5. The five golden rings recalled the Torah or law contained in the first five books of the Old Testament: Genesis, Exodus, Leviticus, Numbers and Deuteronomy.
6. The six geese a-laying stood for the six days of creation.
7. Seven swans a-swimming represented the sevenfold gifts of the Holy Spirit: prophesy, serving, teaching, exhortation, contribution, leadership and mercy.
8. The eight maids a-milking were the eight beatitudes.
9. Nine ladies dancing were the nine fruits of the Holy Spirit: love, joy, peace, patience, kindness, goodness, faithfulness, gentleness and self control.

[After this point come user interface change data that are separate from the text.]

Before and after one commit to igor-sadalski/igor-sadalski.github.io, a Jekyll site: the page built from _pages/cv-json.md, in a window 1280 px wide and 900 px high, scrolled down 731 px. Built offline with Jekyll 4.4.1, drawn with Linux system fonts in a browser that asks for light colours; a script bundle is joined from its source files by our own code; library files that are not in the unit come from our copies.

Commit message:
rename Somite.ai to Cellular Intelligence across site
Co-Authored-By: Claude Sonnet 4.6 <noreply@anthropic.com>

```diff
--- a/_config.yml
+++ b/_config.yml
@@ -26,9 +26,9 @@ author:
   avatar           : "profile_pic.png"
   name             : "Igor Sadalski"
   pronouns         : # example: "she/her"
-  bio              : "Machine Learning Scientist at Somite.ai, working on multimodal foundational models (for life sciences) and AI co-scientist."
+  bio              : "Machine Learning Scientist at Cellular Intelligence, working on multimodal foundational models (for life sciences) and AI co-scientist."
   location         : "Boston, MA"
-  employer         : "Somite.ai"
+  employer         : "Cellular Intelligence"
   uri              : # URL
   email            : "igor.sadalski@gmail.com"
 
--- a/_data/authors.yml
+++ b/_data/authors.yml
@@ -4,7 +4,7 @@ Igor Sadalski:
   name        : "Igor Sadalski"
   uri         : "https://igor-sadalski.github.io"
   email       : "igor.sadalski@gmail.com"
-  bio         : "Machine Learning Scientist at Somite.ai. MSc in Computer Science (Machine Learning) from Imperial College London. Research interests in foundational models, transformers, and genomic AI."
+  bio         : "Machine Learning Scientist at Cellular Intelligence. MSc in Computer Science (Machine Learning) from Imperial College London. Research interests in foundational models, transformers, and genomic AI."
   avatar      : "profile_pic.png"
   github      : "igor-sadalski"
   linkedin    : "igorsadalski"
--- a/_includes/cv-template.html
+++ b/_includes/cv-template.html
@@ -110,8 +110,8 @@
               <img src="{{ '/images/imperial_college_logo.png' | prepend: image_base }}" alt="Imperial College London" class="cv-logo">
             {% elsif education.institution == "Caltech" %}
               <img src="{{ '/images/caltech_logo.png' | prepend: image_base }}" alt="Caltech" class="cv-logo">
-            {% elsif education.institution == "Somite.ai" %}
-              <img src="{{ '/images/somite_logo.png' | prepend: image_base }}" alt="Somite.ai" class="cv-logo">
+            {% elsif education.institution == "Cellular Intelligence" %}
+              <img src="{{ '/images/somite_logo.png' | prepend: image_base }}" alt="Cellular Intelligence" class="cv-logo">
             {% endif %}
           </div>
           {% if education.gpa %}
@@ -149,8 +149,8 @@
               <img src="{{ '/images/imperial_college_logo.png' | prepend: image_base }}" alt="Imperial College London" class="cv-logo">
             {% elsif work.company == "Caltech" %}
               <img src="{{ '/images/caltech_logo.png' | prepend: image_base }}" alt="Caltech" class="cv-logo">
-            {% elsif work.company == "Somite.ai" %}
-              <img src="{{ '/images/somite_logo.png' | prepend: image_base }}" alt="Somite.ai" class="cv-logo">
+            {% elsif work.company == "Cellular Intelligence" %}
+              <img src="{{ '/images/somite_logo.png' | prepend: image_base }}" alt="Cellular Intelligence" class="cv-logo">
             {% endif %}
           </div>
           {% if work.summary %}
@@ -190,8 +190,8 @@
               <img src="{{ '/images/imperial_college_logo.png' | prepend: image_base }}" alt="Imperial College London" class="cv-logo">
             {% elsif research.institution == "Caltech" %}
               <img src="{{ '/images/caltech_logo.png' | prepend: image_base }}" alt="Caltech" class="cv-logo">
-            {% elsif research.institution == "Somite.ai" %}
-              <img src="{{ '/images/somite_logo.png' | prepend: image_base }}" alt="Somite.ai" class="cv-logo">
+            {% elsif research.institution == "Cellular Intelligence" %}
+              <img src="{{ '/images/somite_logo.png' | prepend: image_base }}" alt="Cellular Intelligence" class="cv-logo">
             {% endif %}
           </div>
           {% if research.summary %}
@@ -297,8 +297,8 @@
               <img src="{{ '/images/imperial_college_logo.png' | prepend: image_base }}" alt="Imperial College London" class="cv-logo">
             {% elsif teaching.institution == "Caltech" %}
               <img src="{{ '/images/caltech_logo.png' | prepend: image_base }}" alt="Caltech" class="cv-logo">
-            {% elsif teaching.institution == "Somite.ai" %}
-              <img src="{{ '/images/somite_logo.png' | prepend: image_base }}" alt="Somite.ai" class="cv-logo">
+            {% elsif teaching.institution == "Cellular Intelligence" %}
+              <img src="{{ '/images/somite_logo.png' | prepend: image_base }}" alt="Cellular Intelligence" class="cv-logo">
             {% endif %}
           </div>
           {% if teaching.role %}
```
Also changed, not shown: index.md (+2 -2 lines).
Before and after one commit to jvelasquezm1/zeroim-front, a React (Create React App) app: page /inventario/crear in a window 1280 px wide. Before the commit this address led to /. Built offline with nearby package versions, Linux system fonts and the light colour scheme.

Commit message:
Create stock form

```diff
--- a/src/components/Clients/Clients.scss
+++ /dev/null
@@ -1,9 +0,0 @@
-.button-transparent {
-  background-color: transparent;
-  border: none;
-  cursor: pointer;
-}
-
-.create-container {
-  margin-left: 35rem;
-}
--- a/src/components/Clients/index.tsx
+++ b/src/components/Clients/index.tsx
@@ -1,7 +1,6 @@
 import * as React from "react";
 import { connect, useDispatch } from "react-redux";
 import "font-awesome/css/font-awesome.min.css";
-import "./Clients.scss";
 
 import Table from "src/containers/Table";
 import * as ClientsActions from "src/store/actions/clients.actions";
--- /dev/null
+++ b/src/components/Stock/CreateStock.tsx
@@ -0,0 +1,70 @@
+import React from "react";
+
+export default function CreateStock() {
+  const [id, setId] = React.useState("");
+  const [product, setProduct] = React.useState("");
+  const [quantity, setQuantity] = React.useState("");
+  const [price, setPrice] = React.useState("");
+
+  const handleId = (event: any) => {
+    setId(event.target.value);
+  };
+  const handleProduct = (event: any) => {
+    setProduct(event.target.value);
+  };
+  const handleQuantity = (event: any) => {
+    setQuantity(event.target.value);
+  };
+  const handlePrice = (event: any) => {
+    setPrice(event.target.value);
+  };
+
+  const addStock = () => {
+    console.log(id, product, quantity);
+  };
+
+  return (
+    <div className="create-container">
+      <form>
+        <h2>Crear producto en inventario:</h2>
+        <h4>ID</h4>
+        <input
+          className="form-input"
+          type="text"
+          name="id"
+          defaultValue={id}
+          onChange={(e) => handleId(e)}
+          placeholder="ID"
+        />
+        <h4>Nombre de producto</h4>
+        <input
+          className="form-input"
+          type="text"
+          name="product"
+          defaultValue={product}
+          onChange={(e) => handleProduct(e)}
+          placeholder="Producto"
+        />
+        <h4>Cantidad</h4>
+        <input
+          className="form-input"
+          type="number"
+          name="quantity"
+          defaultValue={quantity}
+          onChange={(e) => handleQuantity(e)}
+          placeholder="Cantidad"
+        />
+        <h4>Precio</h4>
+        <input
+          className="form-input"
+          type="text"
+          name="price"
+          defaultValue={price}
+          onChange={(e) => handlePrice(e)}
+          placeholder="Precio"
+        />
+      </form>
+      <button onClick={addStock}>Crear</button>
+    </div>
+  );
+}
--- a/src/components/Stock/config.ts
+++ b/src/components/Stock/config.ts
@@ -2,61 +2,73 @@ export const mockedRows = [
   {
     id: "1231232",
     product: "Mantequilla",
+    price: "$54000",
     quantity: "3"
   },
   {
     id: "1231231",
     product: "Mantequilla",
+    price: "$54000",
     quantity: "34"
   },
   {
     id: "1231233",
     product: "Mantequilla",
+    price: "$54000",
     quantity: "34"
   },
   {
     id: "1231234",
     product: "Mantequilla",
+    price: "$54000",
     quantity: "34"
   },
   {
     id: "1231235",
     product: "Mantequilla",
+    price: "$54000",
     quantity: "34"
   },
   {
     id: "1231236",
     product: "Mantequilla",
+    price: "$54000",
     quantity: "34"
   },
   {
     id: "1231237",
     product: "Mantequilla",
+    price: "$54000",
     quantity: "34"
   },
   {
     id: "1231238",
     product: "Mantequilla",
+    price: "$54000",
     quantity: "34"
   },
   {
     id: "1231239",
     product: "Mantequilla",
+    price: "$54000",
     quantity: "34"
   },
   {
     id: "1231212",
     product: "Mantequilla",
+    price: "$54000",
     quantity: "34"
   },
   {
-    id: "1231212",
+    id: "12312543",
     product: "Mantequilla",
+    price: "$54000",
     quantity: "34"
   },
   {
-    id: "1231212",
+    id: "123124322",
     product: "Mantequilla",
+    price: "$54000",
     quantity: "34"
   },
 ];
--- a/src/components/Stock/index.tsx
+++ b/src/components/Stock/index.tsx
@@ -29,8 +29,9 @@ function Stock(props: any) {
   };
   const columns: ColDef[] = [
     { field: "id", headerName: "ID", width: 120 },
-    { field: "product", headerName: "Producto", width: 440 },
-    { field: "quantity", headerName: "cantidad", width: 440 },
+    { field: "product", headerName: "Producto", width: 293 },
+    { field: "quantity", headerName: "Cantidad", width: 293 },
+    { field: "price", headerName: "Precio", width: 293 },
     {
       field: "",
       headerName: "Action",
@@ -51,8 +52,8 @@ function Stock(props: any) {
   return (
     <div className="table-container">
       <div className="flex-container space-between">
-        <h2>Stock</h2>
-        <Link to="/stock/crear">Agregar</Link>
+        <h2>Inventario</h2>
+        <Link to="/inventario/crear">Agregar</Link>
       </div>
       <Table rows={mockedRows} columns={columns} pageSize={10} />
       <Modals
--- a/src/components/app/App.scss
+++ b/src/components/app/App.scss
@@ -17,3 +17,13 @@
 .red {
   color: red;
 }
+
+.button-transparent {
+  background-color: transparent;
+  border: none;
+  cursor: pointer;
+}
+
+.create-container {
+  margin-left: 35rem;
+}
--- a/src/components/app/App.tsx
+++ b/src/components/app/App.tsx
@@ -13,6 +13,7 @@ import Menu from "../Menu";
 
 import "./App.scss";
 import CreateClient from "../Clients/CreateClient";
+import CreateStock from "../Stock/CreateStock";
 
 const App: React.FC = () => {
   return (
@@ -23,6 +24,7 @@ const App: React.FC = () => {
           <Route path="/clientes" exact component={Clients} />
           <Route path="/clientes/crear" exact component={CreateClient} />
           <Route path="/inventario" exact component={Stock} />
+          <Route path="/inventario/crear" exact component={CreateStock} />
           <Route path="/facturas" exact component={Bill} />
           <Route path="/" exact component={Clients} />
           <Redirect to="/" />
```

10. The 10 lords a-leaping were the Ten Commandments.
11. The 11 pipers piping stood for the 11 faithful disciples.
12. The 12 drummers drumming symbolized the 12 points of belief in the Apostles’ Creed.
We will probably never think of the “Twelve Days of Christmas” in the same way.
Fackler closed with prayer, praying that each of us would be faithful witnesses.
Fackler's last joke for the day: A 98-year-old man was asked why he had lived so long. The man said that he had lived so long so that he could get back at his kids.
Judy and Randy began their entertainment, with Judy singing “How Great Thou Art” and Randy singing “Ring of Fire.”
Judy reminded us that Phyllis Rames was instrumental in the success of Evergreen Outreach. She sang “You Are So Beautiful To Me” while Judy’s husband, Bob, and Phyllis danced together. Judy also thanked the many volunteers.
Many other songs followed: “Elvira,” “Hey, Good Looking,” "You’re Lookin’ At Country,” "Coal Miner’s Daughter,” “You Ain’t Woman Enough to Take My Man” and a duet by Judy and Eleanor McNutt, “Help Me Make It Through the Night.”
Randy sang two songs: “You Were Always on My Mind” and “Over in the Glory Land.”
Thank you, Judy and Randy.
Shirley Locke and Peggy Lippold won two games of pinochle, while Joyce Mueller and Ruth Ann Scott won one.
It was a lovely hour of fun, dancing, singing, jokes and devotions. Smiles were abundant, and many people extended friendly greetings to each other.
Fackler dismissed the gathering with “God Be With You Until We Meet Again.”
He said he had 15 grandchildren, more girls than boys, and the latest one is Elliott Ama Magdalene, a beautiful girl.
There will be no Evergreen Outreach on the 17th because of the Martin Luther King holiday. We will meet again on the 24th, with Softfire. See you then!